_WHAT YOU WILL DO_
Only a number is expected in reply: the count of lines below where the word "index" occurs.

Difference listings:
-------------------------

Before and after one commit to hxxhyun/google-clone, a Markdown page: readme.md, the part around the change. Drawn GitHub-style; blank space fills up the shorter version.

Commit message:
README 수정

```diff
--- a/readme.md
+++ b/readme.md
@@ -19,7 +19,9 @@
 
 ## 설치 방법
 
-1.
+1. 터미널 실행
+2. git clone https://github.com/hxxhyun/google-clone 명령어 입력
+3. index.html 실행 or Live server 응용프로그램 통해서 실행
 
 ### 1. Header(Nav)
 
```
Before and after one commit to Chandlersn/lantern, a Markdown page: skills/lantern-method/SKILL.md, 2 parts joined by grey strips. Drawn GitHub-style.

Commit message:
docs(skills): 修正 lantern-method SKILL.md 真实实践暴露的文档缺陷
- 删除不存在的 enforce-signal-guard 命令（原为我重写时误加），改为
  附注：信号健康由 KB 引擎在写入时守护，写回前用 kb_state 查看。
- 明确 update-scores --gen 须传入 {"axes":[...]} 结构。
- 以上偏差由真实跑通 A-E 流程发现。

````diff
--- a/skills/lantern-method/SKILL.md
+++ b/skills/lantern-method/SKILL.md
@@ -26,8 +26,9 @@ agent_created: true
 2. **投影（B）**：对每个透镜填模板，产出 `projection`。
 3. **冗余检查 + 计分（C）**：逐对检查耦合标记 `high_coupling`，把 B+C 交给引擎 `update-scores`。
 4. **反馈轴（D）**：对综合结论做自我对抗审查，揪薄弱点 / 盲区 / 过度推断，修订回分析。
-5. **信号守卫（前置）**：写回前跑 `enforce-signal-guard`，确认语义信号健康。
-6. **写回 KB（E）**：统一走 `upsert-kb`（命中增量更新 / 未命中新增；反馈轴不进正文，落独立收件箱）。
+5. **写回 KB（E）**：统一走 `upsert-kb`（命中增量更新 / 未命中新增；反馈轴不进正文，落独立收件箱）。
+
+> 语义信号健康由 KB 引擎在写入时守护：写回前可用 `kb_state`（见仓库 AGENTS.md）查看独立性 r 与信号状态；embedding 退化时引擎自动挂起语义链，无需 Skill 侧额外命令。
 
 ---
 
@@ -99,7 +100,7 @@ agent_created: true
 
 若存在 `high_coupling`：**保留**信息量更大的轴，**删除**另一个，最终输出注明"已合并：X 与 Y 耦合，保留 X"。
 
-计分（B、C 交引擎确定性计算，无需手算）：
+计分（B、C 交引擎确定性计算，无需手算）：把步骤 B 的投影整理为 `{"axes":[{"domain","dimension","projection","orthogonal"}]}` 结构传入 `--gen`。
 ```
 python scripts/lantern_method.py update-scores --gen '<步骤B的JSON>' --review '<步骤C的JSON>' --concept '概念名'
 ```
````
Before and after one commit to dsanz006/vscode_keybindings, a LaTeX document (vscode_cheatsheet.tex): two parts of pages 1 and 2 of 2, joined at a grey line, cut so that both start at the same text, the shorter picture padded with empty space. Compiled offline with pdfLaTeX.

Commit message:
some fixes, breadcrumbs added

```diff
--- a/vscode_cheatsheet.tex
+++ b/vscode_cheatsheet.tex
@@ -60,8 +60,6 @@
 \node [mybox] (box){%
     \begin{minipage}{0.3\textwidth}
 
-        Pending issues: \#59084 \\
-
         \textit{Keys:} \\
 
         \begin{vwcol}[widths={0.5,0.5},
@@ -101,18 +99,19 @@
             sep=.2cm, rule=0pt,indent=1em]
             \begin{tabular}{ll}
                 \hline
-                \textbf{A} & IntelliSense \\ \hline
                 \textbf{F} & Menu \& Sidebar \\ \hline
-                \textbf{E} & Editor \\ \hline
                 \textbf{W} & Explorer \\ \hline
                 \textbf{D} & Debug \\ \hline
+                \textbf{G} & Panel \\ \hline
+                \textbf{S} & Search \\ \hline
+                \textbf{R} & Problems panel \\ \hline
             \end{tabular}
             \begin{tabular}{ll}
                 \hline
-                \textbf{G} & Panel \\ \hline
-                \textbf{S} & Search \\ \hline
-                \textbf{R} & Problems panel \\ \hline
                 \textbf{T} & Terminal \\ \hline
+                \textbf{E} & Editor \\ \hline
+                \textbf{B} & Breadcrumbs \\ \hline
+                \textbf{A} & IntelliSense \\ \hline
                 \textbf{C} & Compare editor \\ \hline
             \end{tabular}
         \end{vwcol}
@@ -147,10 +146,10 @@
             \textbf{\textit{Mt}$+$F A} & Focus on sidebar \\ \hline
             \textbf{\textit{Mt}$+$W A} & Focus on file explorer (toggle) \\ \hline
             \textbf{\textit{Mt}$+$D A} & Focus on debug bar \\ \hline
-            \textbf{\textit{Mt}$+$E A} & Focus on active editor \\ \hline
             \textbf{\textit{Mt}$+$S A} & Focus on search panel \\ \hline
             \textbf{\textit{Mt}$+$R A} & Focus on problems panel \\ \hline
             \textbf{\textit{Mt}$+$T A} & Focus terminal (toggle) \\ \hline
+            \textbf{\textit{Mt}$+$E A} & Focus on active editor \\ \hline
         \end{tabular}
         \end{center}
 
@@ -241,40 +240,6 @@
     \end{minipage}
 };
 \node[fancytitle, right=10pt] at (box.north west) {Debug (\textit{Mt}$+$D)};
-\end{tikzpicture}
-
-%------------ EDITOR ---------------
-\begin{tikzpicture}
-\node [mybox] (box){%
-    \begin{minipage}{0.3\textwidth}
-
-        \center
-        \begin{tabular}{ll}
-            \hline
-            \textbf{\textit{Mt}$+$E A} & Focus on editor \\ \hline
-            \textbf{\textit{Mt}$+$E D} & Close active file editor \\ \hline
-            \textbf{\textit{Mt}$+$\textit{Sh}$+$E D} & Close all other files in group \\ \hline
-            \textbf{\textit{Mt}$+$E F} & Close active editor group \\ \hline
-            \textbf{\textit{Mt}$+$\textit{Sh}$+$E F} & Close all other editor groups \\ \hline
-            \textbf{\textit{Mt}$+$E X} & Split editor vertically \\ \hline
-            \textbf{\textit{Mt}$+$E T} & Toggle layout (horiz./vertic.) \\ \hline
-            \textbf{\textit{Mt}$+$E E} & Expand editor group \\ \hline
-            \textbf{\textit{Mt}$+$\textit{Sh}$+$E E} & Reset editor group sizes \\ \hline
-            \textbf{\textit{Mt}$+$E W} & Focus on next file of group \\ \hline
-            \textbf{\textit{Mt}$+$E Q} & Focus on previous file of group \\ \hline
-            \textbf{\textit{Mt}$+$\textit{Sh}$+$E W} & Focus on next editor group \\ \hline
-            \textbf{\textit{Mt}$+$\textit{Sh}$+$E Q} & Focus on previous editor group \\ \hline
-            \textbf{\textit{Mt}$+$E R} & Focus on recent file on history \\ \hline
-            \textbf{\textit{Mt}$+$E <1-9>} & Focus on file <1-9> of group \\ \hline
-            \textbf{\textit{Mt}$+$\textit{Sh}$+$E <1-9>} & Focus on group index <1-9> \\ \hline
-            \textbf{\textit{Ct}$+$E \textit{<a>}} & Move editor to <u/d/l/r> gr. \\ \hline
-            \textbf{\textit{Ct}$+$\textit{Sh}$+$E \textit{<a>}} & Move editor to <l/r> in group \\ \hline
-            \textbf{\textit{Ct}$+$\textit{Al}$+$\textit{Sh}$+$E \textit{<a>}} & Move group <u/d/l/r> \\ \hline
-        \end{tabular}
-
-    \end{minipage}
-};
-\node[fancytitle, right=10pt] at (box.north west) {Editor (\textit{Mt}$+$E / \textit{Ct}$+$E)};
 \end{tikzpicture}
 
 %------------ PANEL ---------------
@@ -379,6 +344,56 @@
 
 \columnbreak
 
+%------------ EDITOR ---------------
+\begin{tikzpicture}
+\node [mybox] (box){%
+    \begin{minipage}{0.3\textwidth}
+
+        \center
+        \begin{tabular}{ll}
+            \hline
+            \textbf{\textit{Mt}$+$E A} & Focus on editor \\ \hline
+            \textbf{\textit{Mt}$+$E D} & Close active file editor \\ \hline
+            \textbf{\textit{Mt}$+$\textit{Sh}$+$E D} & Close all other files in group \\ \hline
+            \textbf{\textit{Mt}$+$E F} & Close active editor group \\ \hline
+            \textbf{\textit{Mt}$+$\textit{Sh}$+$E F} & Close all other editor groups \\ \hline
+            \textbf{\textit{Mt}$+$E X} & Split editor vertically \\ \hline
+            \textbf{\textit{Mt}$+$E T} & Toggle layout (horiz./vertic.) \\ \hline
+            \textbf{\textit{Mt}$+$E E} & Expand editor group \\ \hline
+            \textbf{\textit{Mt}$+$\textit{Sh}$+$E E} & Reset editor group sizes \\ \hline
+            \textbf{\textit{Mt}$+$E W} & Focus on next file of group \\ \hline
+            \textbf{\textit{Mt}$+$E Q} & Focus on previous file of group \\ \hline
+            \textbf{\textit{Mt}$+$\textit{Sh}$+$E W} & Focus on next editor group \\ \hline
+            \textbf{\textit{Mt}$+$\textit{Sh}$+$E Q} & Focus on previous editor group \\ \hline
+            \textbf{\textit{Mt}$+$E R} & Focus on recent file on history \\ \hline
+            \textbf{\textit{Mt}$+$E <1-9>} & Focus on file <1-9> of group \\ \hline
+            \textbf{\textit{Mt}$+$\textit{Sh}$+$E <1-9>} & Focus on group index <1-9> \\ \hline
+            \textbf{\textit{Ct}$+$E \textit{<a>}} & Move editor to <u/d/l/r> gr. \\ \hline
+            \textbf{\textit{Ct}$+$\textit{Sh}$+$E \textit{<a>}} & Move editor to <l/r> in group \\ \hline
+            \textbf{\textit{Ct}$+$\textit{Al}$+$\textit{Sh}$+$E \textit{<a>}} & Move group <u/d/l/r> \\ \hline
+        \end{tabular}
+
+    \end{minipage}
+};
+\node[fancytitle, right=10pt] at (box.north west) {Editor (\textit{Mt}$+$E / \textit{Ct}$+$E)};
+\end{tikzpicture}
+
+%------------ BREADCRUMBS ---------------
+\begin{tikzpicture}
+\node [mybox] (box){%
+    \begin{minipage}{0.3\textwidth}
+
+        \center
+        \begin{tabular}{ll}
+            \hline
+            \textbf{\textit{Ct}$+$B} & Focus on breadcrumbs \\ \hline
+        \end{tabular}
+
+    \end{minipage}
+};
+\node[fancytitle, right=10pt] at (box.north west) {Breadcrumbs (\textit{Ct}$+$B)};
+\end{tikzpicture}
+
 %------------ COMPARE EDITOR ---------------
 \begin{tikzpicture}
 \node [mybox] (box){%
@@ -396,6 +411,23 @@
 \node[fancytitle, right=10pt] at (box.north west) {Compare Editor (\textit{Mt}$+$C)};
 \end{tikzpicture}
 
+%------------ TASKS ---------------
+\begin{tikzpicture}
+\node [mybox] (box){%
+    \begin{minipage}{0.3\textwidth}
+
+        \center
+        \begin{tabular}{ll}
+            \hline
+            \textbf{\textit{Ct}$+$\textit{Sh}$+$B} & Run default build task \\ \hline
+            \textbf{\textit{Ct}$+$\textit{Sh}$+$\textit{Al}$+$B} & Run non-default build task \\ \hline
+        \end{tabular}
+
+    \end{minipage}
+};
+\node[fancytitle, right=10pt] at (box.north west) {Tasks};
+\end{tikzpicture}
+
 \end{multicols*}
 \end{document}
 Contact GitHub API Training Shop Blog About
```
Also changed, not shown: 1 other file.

-------------------------

_TASK RESULT_
3